> [What is being asked]: Extract each line of the records below that contains the word "Negative".
_ _ _ _
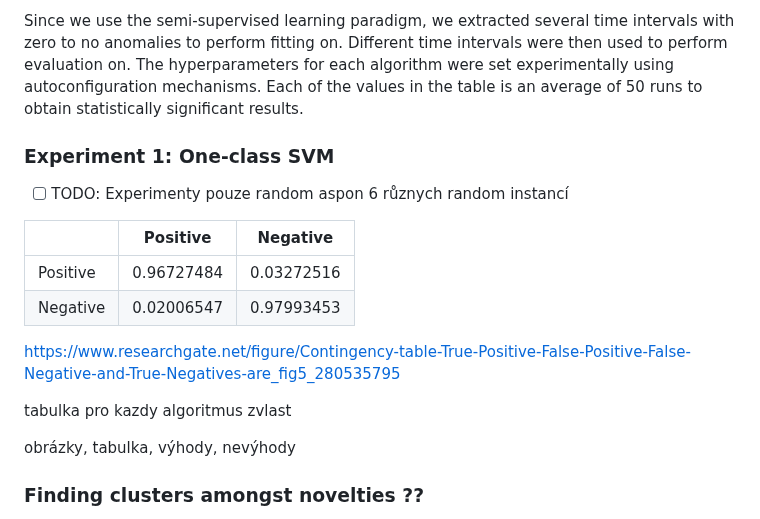
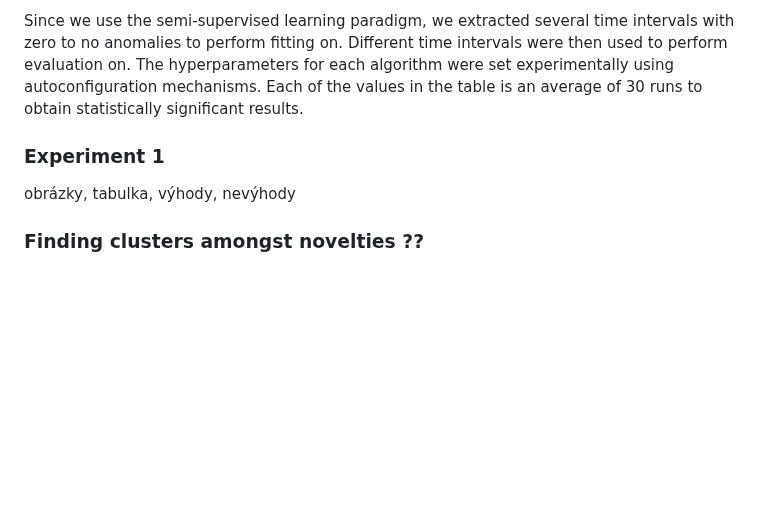
Before and after one commit to chazzka/clanekcathedral, a Markdown page: clanek.md, the part around one of its changes. Rendered like a GitHub page; blank space fills up the shorter version.

Commit message:
clanek.md updated from https://stackeditpro.io/

```diff
--- a/clanek.md
+++ b/clanek.md
@@ -352,20 +352,11 @@ The proportion of false positive novelties
 Since we use the semi-supervised learning paradigm, we extracted several time intervals with zero to no anomalies to perform fitting on.
 Different time intervals were then used to perform evaluation on.
 The hyperparameters for each algorithm were set experimentally using autoconfiguration mechanisms.
-Each of the values in the table is an average of 50 runs to obtain statistically significant results.
+Each of the values in the table is an average of 30 runs to obtain statistically significant results.
 
-### Experiment 1: One-class SVM
+### Experiment 1
 
-- [ ] TODO: Experimenty pouze random aspon 6 různych random instancí
 
-||  Positive | Negative |
-|-|-|-
-| Positive |  0.96727484 | 0.03272516 |
-| Negative |0.02006547| 0.97993453 |
-
-https://www.researchgate.net/figure/Contingency-table-True-Positive-False-Positive-False-Negative-and-True-Negatives-are_fig5_280535795
-
-tabulka pro kazdy algoritmus zvlast
 
 obrázky, tabulka, výhody, nevýhody
 
```
Also changed, not shown: other parts of clanek.md (+6 -6 lines).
_ _ _ _
> [The answer]:
-||  Positive | Negative |
-| Negative |0.02006547| 0.97993453 |
-https://www.researchgate.net/figure/Contingency-table-True-Positive-False-Positive-False-Negative-and-True-Negatives-are_fig5_280535795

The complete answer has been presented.